----- INPUT RECORDS

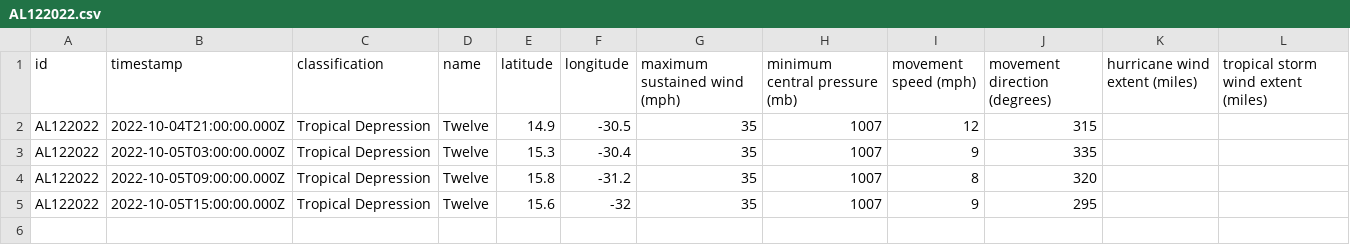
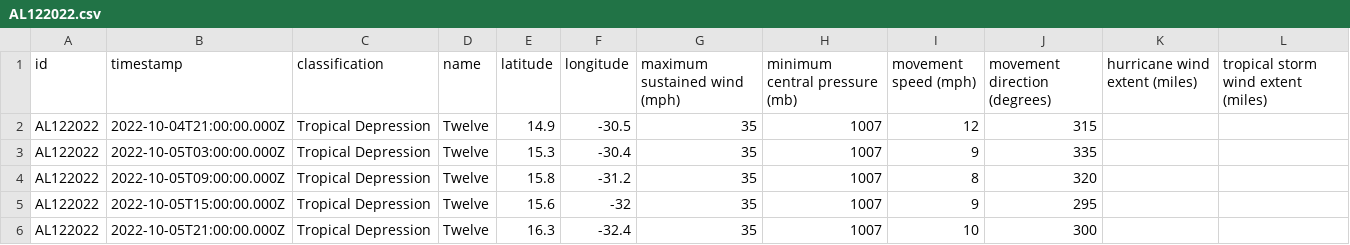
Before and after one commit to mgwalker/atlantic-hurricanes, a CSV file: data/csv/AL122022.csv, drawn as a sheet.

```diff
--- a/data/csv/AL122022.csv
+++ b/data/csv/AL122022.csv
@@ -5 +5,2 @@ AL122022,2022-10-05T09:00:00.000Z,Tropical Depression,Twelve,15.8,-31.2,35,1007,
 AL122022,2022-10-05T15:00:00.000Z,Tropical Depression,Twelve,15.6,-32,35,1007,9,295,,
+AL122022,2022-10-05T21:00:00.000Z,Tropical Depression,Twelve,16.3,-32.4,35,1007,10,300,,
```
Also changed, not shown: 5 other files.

----------
----- INPUT RECORDS

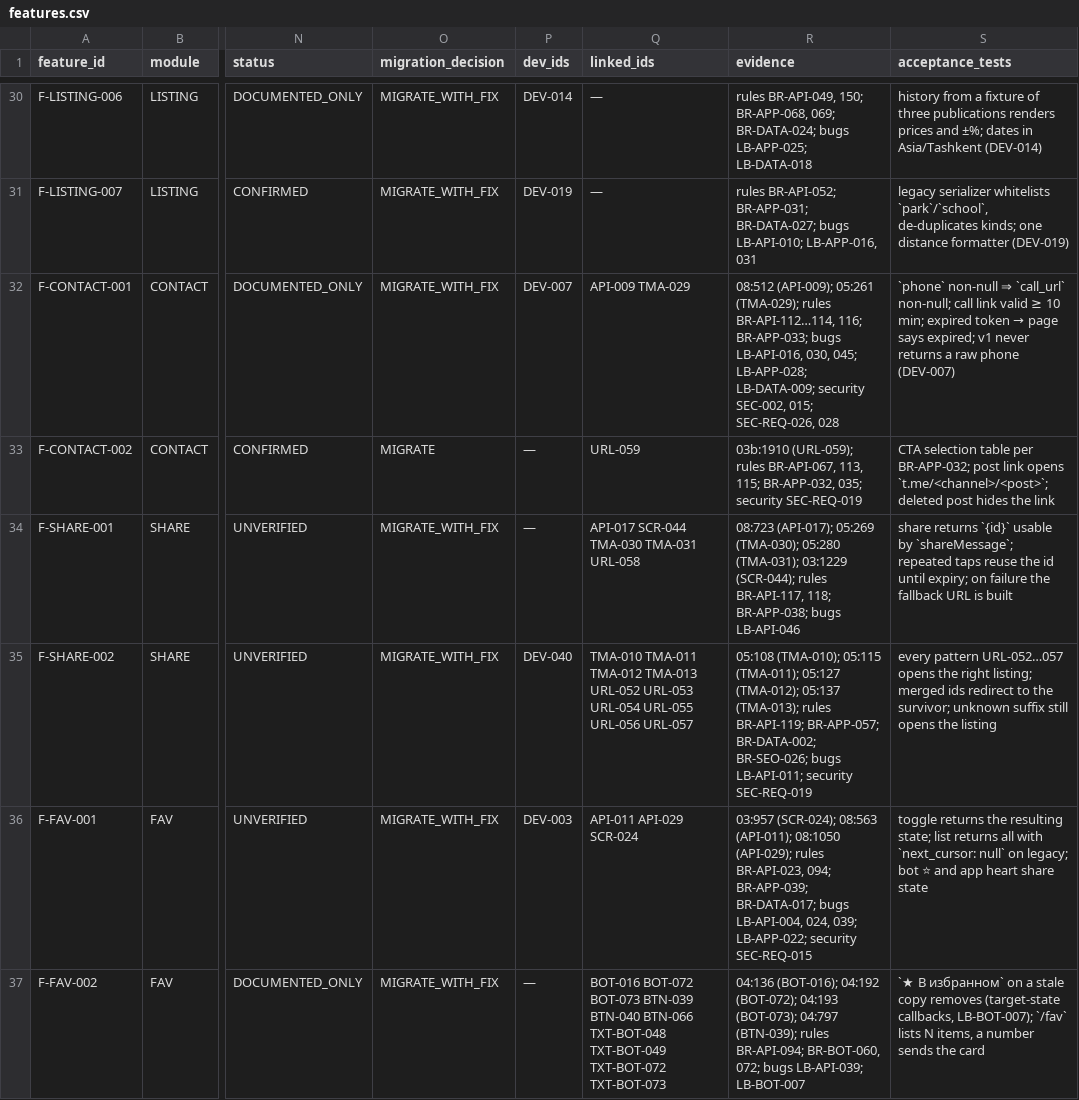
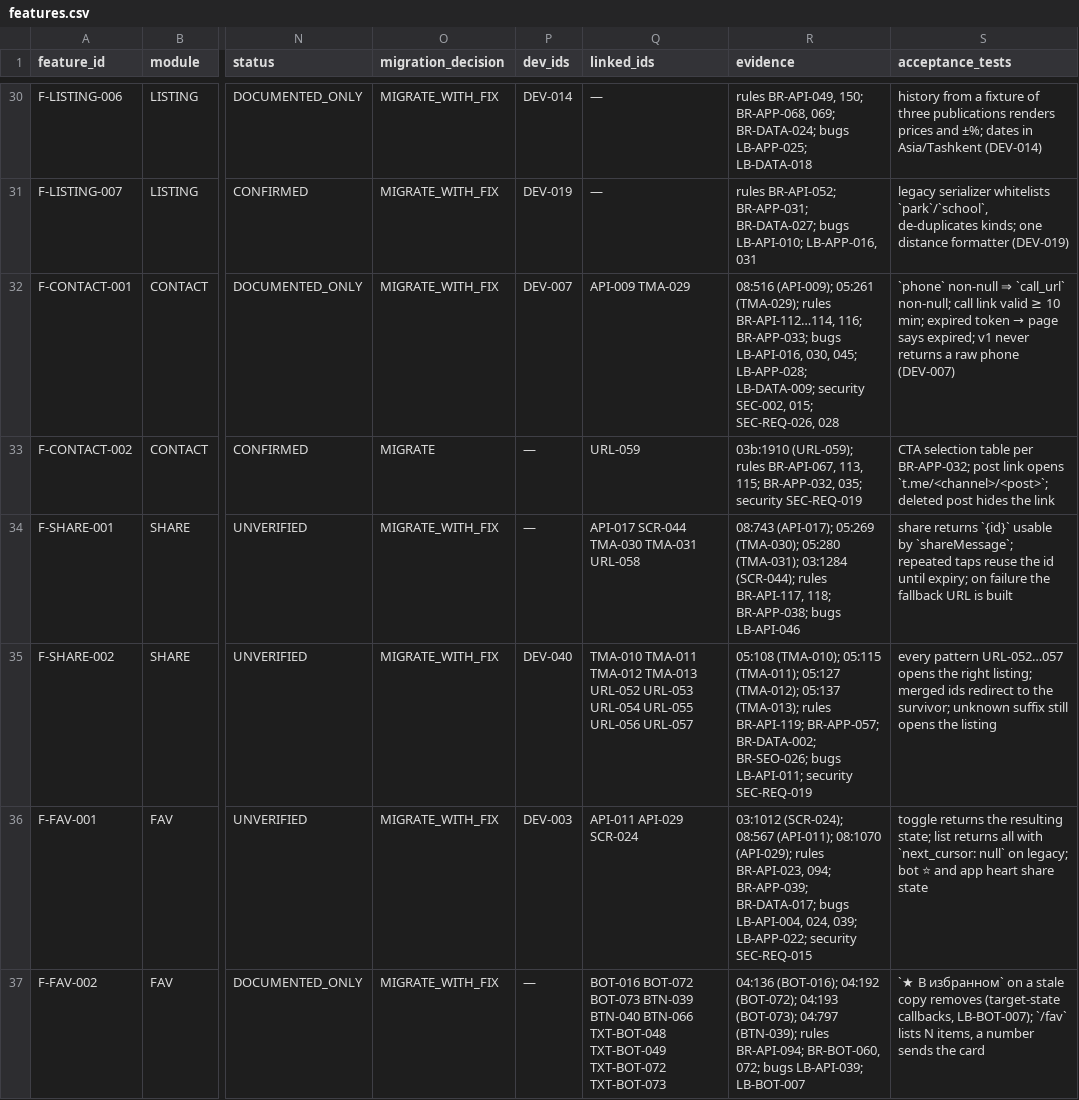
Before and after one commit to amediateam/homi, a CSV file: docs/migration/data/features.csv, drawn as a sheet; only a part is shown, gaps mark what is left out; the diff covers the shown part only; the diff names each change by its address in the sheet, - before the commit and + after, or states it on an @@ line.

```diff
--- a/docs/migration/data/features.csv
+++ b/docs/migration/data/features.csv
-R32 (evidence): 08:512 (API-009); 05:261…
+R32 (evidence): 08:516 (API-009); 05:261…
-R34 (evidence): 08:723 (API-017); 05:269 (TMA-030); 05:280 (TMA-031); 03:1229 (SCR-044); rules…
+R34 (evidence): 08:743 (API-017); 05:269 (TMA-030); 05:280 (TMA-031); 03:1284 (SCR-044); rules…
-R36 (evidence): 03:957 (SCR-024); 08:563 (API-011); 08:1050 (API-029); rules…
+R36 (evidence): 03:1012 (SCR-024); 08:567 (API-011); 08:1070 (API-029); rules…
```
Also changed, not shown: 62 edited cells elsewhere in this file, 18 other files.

----------
----- INPUT RECORDS

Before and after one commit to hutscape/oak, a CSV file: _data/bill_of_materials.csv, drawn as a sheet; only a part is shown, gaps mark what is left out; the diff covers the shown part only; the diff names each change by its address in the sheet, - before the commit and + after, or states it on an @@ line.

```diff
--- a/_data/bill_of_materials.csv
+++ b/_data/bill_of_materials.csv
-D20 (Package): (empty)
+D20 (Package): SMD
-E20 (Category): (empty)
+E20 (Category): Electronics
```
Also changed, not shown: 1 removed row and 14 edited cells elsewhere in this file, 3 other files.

----------

EXERCISE
Copy every line of the entries in which "rules" can be found.

THE COMPLETED TASK
-R34 (evidence): 08:723 (API-017); 05:269 (TMA-030); 05:280 (TMA-031); 03:1229 (SCR-044); rules…
+R34 (evidence): 08:743 (API-017); 05:269 (TMA-030); 05:280 (TMA-031); 03:1284 (SCR-044); rules…
-R36 (evidence): 03:957 (SCR-024); 08:563 (API-011); 08:1050 (API-029); rules…
+R36 (evidence): 03:1012 (SCR-024); 08:567 (API-011); 08:1070 (API-029); rules…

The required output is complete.